But big, national companies — the ones so often pointed to as having the most influence — do face those challenges. Business leaders at those companies are forced, as a practical matter, to comply with the strictest regulations on the books in any state where they operate or else run up costs establishing 50 different systems to tailor compliance.

This dynamic, combined with federal regulators’ abdication of the crown of financial regulatory ferocity, has not only created an opportunity for governors and other state officials across the country, but it has also created an incentive for them to act.

Voters remain concerned about bad financial actors and the safety and security of the financial system. In a recent Edelman study of affluent Millennials, three out of every four said it is only a matter of time before the bad behavior of the financial industry leads us into another financial crisis.

The substantive action to meet that demand for stricter oversight is now in the states. Enhanced fiduciary rules for financial advisors and brokers, once made law by the U.S. Department of Labor, have been pulled back during the current administration.

Enter states like Nevada and, most recently, New Jersey, which recently proposed its own best-interest standard for investment advisors.

Progressive pressure to update corporate governance regulations, often the purview of the U.S. Securities and Exchange Commission, has also been percolating in state capitals. Merely a month ago, California signed a new law mandating the number of women that must sit on corporate boards for companies based in the state.

With each new state-level proposal, the challenge and potential reputational risk for financial firms increases exponentially. The good news for business is that this trend leading us toward a new world of escalating local regulation and emboldened state regulators is predictable.

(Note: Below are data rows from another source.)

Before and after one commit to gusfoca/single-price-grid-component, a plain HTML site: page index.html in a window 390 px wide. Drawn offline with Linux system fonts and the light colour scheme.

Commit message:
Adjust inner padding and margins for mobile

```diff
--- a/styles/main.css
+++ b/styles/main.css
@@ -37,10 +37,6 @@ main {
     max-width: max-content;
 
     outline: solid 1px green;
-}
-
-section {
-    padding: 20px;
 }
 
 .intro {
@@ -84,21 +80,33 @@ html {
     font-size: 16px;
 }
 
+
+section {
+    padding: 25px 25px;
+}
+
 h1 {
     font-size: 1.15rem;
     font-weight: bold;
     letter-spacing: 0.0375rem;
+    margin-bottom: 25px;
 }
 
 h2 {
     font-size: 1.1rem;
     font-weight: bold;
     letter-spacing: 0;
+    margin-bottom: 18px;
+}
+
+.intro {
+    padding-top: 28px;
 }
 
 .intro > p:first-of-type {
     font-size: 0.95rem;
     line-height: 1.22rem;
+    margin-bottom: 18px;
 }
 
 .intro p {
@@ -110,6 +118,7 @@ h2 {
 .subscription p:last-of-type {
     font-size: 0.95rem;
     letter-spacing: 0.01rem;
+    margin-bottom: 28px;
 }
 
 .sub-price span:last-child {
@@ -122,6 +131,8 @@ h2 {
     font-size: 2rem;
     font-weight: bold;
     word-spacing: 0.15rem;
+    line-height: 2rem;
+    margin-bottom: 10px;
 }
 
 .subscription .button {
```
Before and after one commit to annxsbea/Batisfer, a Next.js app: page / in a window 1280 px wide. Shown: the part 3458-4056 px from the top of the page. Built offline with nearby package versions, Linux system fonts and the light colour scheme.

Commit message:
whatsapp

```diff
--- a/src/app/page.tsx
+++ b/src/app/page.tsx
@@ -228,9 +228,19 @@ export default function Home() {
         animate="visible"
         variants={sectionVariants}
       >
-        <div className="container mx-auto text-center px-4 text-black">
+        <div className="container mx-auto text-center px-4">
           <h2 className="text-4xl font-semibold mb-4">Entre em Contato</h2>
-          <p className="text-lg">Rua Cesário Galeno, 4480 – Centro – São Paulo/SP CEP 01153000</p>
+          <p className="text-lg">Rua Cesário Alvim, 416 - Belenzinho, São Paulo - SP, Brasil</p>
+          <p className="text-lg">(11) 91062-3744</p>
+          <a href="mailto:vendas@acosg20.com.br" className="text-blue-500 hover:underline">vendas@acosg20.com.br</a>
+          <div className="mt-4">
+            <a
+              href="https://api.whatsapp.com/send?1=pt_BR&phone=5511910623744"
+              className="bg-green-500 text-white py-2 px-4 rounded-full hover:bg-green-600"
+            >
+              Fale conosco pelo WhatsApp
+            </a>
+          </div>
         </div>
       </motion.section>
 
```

The table is set in Washington for a two-year stalemate and an administration intent on loosening the reins — a “significant simplification of the regime,” as Governor Quarles put it today.

It is time for financial services leaders to shift their focus to where the action is and where the exposure will be. Failing to respond quickly enough to these changes in the regulatory environment risks compounding the costs of making their case in state capitals and with their customers.

But the true key to long-term success will be to recognize that fear of the financial industry, driven in part by a lack of understanding, is real, but can be remedied by a protracted effort to authentically connect with people's lives. Meanwhile, comfort in a Washington victory only means one has not realized that the front line has shifted.

Chris Donahoe is vice president in the Financial Communications & Capital Markets practice at Edelman, public relations and marketing consultancy firm.